One of the world’s youngest nations, Kosovo, has been trying in vain to lure top researchers in its diaspora back to the war-torn country of just over two million. Its €600,000 fund (about US$829,000) aims to rebuild research and teaching capacity Read more […]
The Macedonian government has launched a Fund for Innovation and Technology Development, aimed at boosting R&D activity at small and medium-sized businesses. The fund is financed by a loan from the World Bank to the tune of €8 million over the Read more […]
Academics love to measure things. But how well do they react to being measured? In the UK, that question has been thrown into sharp focus by the Research Excellence Framework, dubbed REF. It is a massive exercise, in which every university in the land has been invited, to prove the quality of the research it undertakes.
A new science law that would pave the way for more research funding for Kosovo’s scientists suffered a blow two weeks ago (20 February) when the parliamentary committee on finance sent it back to the ministry because of “big budgetary implications that Read more […]
The scientists’ group Euroscience, the European Research Council and the League of European Research Universities have renewed efforts in the face of funding fears.
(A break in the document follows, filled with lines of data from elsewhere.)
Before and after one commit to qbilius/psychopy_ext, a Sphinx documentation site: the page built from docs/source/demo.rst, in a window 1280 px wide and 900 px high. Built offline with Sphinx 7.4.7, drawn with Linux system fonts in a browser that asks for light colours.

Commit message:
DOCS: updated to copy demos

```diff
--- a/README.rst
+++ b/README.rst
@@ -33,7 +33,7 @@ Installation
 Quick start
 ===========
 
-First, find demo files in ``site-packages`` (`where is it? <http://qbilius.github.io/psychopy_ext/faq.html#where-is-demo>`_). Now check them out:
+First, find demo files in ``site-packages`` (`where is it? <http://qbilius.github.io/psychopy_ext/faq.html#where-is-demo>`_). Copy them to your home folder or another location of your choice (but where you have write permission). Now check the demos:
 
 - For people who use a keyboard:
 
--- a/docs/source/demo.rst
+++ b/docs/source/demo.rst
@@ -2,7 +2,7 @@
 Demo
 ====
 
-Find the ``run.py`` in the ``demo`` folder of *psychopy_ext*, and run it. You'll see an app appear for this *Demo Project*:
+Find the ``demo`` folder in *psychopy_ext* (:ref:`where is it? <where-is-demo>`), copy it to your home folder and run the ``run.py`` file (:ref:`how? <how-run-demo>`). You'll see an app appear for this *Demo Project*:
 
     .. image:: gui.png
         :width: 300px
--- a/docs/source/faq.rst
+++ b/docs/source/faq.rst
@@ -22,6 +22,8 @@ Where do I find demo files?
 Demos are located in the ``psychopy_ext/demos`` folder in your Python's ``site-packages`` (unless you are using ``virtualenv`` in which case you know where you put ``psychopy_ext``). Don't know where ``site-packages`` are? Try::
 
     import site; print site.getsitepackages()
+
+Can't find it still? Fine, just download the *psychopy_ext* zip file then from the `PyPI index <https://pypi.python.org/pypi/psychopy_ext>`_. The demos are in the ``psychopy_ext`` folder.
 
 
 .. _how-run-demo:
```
Scientists and university groups have launched a late push against cuts to the Commission’s plans for Horizon 2020, ahead of a meeting of EU leaders that could seal the next seven-year budget for research. They have made fresh pleas urging decision makers to secure a budget of at least €80 billion for Horizon 2020.
Peter Tindemans, secretary general of grassroots scientists’ group EuroScience, shares his views on the forthcoming battle of the budget for Horizon 2020. Should cut be imposed on the initial budget plan, they should be made in a considerate manner, by avoiding duplication of effort and ensuring that the funding schemes are run in a leaner way.
Four years in the making, the World Bank-led project responding to the Western Balkans science ministers’ 2009 plea for aid to integrate their countries’ scientific efforts is expected soon to result in concrete new research funds, networks of excellence, Read more […]
The European Council, the European Parliament, the Council of Ministers, the European Commission, have all gone out of their way to stress that Europe can only find the path to recovery if it keeps investing in education, research and innovation.